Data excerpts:
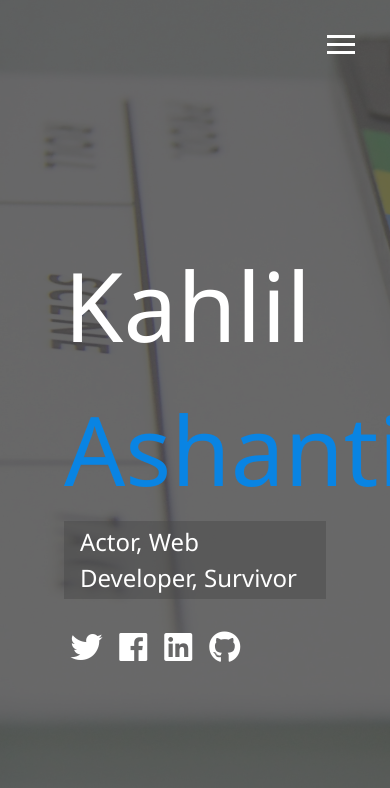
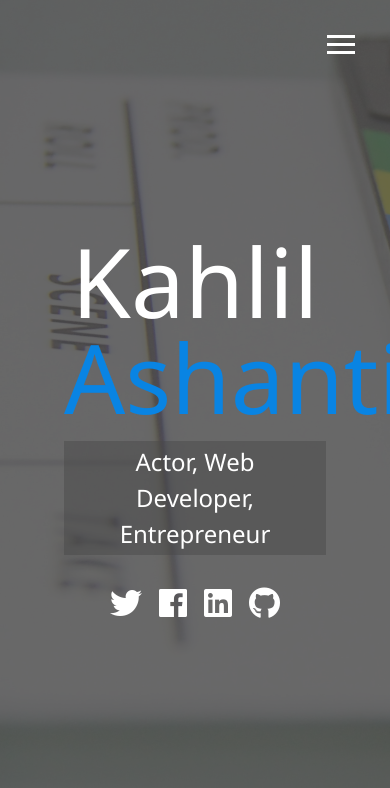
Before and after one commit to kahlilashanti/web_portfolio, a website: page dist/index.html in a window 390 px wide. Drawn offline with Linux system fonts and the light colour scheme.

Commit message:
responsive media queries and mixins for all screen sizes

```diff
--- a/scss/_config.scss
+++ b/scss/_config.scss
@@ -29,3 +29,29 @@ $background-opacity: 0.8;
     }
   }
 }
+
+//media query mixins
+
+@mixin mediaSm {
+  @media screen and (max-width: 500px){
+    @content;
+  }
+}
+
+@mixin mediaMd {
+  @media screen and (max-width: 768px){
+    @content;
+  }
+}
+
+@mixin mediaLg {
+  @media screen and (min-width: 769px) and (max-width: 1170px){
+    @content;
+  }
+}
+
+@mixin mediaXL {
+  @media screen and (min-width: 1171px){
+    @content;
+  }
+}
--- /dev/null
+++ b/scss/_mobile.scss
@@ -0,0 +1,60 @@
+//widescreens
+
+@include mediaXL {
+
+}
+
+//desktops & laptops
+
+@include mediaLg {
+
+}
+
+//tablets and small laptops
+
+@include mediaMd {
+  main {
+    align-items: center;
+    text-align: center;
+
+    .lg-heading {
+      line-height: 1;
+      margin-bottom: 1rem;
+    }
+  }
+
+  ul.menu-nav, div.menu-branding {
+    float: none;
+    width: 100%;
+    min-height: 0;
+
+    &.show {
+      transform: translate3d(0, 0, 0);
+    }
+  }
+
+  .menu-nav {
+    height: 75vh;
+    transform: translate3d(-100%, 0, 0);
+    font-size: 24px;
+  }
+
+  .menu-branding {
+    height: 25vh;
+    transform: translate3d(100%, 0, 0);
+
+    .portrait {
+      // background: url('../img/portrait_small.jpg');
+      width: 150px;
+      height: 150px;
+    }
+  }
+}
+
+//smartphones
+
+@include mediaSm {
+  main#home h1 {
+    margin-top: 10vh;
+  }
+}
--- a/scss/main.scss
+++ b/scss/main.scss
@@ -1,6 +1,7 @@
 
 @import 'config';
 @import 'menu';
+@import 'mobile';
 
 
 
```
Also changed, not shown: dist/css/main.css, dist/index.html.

...

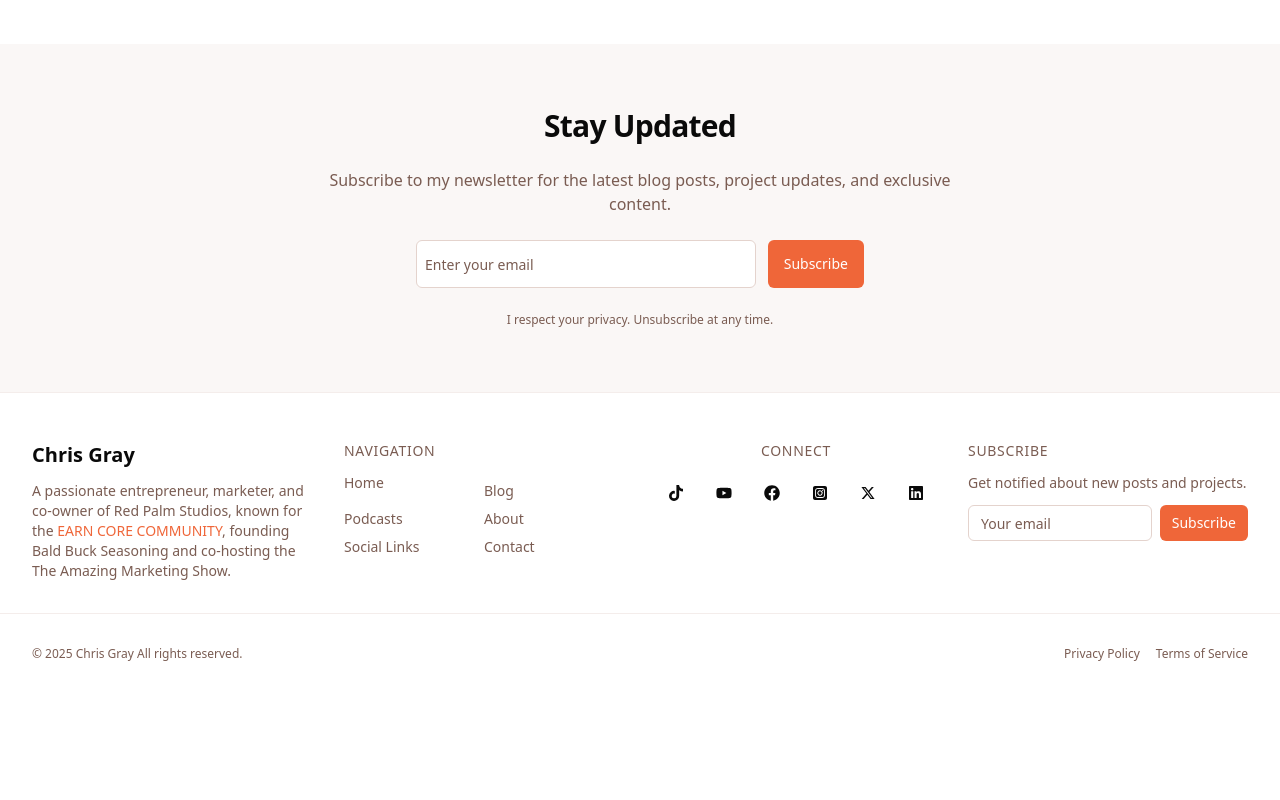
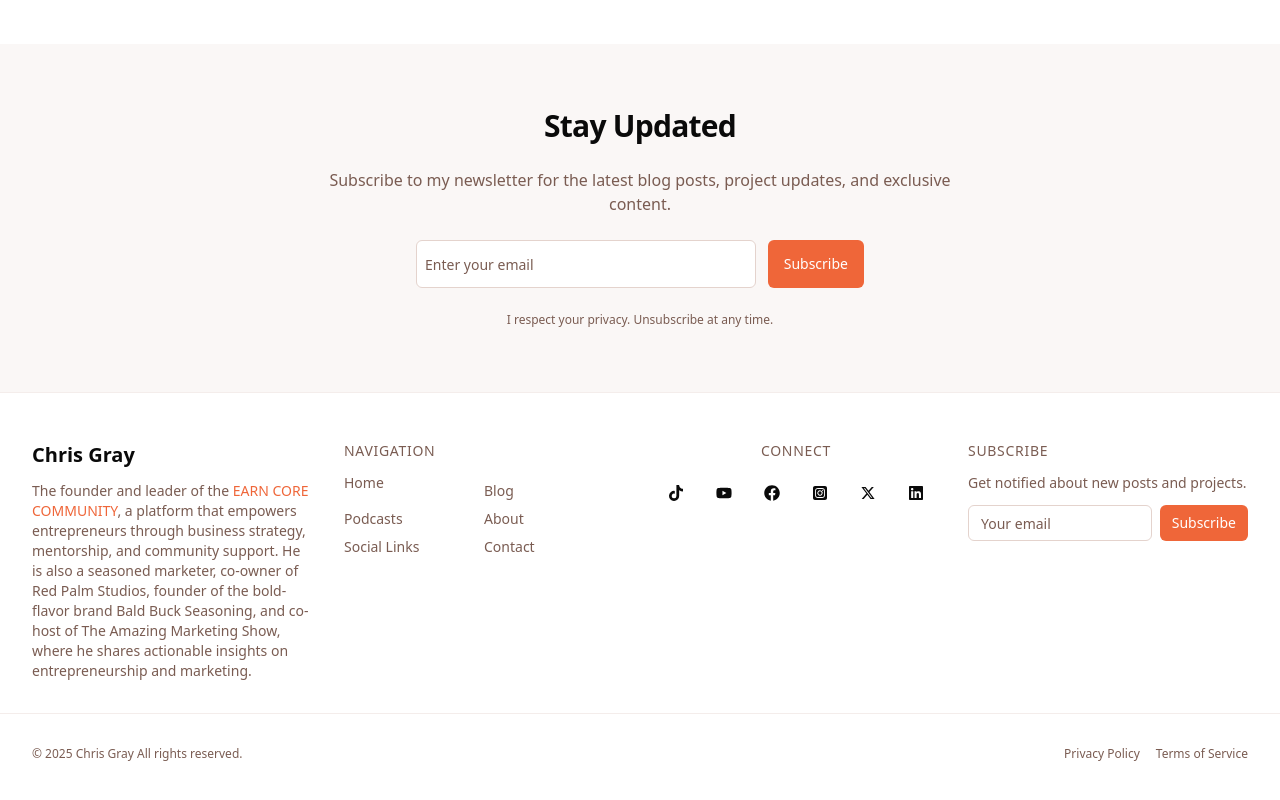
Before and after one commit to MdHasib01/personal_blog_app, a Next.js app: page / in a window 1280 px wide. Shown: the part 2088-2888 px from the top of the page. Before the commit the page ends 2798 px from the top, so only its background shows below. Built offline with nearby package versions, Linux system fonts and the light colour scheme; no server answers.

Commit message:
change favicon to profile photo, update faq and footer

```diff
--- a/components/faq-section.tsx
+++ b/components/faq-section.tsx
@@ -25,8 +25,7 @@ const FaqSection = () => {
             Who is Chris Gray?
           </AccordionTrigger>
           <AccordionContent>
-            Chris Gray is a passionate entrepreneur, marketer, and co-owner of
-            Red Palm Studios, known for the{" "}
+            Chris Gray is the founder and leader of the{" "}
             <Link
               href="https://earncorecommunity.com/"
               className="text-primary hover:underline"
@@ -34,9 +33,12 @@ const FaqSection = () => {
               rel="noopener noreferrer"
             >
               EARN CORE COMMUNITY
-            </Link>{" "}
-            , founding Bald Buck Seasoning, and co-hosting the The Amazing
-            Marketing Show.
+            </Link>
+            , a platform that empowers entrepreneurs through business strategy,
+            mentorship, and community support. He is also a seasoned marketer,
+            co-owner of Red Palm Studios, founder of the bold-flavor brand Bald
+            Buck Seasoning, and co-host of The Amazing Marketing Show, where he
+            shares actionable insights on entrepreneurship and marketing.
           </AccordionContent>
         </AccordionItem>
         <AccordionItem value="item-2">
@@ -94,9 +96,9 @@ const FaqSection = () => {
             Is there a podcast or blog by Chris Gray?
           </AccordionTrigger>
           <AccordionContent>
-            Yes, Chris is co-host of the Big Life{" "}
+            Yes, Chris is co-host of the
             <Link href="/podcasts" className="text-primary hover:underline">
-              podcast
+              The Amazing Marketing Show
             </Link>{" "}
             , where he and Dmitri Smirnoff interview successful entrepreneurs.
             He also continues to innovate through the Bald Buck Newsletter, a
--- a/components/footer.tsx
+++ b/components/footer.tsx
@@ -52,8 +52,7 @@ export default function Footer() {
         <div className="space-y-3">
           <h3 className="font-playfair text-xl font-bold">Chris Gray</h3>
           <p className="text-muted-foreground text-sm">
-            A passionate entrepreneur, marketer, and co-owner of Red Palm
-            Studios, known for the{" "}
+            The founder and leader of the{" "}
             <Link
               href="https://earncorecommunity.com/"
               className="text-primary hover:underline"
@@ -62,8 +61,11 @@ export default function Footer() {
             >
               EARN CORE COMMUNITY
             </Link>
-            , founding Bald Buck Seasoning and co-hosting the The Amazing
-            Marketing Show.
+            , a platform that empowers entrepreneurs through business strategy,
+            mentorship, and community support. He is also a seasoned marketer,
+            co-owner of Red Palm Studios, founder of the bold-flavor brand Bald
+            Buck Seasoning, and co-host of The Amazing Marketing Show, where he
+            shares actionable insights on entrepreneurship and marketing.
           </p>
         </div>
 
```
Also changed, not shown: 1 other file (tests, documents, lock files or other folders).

• **Directions for this task**
Search the records above for "Chris". Copy each line where it is found.

• **Written solution**
             Who is Chris Gray?
-            Chris Gray is a passionate entrepreneur, marketer, and co-owner of
+            Chris Gray is the founder and leader of the{" "}
             Is there a podcast or blog by Chris Gray?
-            Yes, Chris is co-host of the Big Life{" "}
+            Yes, Chris is co-host of the
           <h3 className="font-playfair text-xl font-bold">Chris Gray</h3>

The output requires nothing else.